Ayurvedic Supplements (to be taken under physician’s guidance – Consult Now)  

             Neem Guard

             Surakta Syrup

             Raktasodhak Bati


             Gandhak Rasayana

             Manjishtadi Kadha

             Kaishore Guggulu


             Tikta Ghrita


             Neem Oil

             Mahamarichyadi Taila
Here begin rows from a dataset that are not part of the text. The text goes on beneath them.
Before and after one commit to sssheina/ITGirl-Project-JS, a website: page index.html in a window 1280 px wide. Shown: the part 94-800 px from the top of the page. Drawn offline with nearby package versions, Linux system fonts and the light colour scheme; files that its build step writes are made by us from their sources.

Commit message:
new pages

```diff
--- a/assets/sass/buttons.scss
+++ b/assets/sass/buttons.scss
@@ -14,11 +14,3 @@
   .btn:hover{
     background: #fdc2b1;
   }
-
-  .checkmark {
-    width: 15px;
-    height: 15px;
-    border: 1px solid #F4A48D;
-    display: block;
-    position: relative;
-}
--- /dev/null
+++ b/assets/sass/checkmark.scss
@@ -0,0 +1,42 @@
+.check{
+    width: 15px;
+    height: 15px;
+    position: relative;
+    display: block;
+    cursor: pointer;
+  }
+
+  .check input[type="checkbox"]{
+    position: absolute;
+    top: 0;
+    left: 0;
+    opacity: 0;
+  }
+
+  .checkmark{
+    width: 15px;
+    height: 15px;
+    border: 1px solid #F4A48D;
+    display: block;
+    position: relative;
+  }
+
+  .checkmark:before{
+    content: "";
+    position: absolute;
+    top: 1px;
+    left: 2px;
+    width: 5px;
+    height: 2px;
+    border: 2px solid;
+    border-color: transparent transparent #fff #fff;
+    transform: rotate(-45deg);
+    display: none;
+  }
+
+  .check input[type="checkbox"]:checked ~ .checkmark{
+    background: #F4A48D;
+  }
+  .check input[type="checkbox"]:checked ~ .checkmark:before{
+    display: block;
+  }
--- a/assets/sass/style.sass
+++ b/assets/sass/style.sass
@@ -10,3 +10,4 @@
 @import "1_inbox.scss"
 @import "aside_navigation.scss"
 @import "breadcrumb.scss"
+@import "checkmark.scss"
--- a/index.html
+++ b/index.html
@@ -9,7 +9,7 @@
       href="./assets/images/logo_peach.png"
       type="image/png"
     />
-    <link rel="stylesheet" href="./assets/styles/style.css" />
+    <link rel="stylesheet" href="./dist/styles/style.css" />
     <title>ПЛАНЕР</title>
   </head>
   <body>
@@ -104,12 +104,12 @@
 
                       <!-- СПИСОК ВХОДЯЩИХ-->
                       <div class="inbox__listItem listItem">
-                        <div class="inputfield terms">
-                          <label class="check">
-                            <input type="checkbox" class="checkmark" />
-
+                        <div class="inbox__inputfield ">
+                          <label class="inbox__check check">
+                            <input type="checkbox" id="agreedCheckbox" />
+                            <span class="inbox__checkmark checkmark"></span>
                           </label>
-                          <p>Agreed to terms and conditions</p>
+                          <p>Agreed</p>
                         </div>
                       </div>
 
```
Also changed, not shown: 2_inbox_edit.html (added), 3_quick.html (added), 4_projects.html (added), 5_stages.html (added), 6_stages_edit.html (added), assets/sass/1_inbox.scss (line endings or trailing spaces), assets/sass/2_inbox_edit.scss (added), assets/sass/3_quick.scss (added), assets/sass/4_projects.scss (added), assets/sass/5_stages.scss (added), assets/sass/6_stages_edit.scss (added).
  • Salt and sugar intake should be reduced.
  • Sour items including pickles and curd are strictly prohibited.
  • Bitters like neem and turmeric are useful. Turmeric is perhaps the best as it can be applied externally.
  • Constipation can make your body look for other outlets for toxins. The skin being one of the prime regions for the expulsion of toxins, one should ensure that they get enough hydration and at least 30 gms of fiber daily.
  • Probiotics like whey are a must for good gut health which also boosts immune health.
  • Seeds like pumpkin and chia are high in zinc, a nutrient needed to heal wounds and metabolize fatty acids.
  • One should stay away from processed and fried foods as they cause inflammation.
  • Eczema can be triggered by potential allergens. Some common allergen foods include gluten, dairy, shellfish or peanuts.
  • Eat foods that are rich in gelatin that can be a boon to your gut as well as skin, hair and nail health. Grass fed cattle, pastured poultry or wild caught fish are good sources of gelatin and essential fatty acids that can be made into a nutritious and wholesome bone broth.
  • Staying away from spicy and oily foods need to be followed in this condition.
  • Take a bath daily with water boiled with neem bark. After cleaning, the paste of the bark should be applied over the affected areas and allowed to dry.
  • If regular soaps and cleansers are too harsh for the skin, washing the skin with natural cleansers like oatmeal and besan (gram flour) can be gentle and moisturizing. This is especially helpful as baby eczema natural remedies as natural cleansing methods work best on soft, baby skin.
  • One also needs to stay away from hot, humid temperatures and keep free from any tight clothing.
  • Get some direct sunlight as the Vitamin D can improve immunity and help prevent breakouts.
  • While eczema is sometimes worsened by soaking in water, some may benefit from adding magnesium bath salts and/or Himalayan salt to their bathwater.
  • Wear light, cotton clothing which are breathable and do not encourage sweating (which could burn).
  • Stress could cause the condition to become aggravated. This is where daily meditation and pranayama practice can help.
  • Headstand (Shirshasana)
  • Legs Up The Wall Pose (Viparita Karani)
  • Standing Forward Bend (Uttanasana)
  • Wind-Relieving Pose (Pawanmuktasana)
  • Cobra Pose (Bhujangasana)
  • Moon Salutation